REUTERS - European Union leaders agreed on Thursday to nominate Jose Manuel Barroso officially for a second five-year term as European Commission president to help secure his quick approval by the European Parliament.
The leaders had already given the conservative former Portuguese prime minister their political backing but their legally binding endorsement is intended to help overcome opposition in the parliament.
Any delay in confirming Barroso risks undermining him and the executive Commission, a powerful regulatory body, at a time when strong leadership is called for to steer Europe out of its worst economic crisis in decades.
“We now have a unanimous formal nomination of Jose Manuel Barroso from all the heads of state and government,” Swedish Prime Minister Fredrik Reinfeldt, whose country holds the EU’s presidency for the rest of this year, said in a statement.
“The Council (of EU leaders) has now taken its responsibility to finalise the election of the Commission President. Hopefully we will be able to, as soon as possible, move Europe to solve the important tasks ahead of us such as the climate and financial crisis.”
Barroso, 53, is the only candidate, but requires the backing of the parliament as well as EU governments.
The moves by the 27 EU leaders could put pressure on Barroso’s parliamentary foes to allow a vote of approval on his candidacy next week, when the assembly meets for the first time since an election last month.
His centre-right allies are the largest force in the parliament but they do not have a majority.

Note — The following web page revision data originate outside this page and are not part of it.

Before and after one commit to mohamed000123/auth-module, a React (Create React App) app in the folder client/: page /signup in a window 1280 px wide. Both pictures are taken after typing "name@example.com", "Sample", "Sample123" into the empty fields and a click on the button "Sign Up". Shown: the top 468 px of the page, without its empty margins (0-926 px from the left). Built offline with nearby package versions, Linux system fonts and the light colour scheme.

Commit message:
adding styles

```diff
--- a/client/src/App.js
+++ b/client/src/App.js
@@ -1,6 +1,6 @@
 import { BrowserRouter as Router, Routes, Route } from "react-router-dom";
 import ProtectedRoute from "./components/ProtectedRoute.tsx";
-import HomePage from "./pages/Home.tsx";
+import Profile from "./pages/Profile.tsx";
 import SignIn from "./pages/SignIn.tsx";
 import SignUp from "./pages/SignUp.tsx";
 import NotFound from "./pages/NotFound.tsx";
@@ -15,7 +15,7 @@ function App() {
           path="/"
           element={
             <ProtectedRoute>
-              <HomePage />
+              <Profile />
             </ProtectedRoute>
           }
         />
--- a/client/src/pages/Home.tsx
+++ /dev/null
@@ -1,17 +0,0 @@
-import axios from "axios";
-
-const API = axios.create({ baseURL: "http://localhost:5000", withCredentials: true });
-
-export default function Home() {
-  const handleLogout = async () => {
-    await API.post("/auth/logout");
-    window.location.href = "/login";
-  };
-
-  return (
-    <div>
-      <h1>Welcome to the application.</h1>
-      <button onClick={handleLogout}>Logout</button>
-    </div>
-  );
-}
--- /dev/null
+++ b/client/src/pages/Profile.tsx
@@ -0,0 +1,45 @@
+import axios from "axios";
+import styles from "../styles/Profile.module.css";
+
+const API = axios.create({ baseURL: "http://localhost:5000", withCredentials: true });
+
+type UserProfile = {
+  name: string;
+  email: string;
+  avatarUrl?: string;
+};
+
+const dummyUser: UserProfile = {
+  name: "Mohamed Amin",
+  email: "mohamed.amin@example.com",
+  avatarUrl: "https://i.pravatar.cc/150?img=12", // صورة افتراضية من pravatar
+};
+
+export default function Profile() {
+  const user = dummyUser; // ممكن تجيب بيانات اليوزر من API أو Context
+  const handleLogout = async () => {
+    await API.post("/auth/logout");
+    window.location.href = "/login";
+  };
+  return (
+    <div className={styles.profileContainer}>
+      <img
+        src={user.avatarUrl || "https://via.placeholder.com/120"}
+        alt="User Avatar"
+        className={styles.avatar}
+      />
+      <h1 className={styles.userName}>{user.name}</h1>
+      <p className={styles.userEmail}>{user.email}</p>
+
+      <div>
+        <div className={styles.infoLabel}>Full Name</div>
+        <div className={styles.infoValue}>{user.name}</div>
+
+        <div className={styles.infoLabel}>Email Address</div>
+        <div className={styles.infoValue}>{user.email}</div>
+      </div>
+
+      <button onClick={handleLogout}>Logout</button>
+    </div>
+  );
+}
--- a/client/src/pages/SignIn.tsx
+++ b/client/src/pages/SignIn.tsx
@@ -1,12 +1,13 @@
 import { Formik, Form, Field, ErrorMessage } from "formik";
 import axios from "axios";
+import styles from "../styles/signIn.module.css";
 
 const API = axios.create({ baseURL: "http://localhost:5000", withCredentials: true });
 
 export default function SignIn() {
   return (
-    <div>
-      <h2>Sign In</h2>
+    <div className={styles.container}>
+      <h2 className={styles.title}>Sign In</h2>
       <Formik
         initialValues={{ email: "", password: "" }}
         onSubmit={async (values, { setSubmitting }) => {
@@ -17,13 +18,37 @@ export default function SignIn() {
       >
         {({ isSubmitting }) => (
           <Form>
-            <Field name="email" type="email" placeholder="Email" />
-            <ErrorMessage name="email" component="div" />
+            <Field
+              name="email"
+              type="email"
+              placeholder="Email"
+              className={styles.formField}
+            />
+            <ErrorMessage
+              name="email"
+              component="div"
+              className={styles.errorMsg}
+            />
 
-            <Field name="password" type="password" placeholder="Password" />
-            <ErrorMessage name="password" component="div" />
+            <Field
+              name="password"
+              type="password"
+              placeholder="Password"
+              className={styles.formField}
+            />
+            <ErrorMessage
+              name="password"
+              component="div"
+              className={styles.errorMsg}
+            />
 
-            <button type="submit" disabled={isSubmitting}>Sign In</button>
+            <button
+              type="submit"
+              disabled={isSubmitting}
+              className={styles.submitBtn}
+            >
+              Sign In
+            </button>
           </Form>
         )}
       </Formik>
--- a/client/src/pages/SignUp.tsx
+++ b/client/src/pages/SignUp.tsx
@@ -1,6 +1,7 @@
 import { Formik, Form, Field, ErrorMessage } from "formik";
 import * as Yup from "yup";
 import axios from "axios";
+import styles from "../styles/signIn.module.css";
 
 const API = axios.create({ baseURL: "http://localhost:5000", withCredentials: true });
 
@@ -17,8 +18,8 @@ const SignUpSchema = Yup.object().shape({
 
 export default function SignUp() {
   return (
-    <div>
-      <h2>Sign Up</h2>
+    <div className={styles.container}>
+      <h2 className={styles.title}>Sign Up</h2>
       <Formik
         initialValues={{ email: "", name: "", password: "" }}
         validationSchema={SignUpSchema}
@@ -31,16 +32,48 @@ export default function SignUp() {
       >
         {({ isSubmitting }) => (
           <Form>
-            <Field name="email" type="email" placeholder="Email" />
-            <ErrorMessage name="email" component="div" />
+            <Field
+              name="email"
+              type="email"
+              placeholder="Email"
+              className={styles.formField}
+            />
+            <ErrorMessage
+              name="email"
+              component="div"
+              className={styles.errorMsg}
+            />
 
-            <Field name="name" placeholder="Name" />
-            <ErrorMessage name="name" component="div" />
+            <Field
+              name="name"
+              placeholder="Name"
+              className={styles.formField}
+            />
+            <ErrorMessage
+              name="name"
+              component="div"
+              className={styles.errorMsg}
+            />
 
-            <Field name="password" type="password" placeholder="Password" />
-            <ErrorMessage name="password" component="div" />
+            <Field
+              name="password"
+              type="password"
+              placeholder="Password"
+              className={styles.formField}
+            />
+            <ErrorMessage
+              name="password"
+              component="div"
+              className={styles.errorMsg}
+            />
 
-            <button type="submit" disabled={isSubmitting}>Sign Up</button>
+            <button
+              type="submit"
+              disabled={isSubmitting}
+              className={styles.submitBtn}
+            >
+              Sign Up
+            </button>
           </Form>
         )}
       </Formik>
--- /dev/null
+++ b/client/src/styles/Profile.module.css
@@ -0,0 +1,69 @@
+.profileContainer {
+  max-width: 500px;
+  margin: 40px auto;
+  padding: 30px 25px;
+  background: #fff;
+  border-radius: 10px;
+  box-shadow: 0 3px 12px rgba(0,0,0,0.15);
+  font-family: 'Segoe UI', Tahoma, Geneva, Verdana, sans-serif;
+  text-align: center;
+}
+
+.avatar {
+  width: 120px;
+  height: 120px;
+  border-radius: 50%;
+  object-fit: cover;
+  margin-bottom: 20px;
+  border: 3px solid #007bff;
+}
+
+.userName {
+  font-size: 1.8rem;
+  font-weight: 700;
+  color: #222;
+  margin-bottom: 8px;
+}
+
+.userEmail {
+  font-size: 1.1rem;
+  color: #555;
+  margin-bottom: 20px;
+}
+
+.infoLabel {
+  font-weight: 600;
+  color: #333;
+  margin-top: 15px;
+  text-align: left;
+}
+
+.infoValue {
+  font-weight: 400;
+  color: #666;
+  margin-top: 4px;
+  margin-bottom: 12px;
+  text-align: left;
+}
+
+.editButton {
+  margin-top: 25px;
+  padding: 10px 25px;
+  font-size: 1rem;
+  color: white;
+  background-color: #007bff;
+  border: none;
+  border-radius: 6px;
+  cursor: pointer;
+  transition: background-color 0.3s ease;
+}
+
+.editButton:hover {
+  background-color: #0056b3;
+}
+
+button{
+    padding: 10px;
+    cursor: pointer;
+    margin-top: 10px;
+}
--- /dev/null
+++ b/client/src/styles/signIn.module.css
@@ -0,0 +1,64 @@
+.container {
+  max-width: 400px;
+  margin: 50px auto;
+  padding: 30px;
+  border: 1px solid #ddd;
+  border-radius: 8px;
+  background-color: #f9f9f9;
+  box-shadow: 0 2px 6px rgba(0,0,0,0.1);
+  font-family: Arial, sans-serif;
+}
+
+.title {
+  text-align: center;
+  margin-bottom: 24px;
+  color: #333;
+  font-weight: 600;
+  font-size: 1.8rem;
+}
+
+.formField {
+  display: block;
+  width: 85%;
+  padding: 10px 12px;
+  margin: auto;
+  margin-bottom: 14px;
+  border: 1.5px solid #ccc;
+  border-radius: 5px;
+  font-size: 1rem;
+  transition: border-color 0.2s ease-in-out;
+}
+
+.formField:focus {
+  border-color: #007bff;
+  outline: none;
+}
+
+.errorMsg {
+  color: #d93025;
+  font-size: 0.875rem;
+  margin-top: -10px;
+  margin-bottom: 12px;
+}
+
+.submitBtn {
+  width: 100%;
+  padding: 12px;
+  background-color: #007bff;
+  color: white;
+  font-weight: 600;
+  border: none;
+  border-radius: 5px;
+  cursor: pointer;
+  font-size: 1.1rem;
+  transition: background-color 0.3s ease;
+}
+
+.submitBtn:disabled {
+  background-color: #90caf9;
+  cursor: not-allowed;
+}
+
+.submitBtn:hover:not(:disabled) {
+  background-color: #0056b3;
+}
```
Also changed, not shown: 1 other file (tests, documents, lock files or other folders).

His parliamentary foes have blocked attempts to hold the vote of approval on July 15 and put it off until September at the earliest.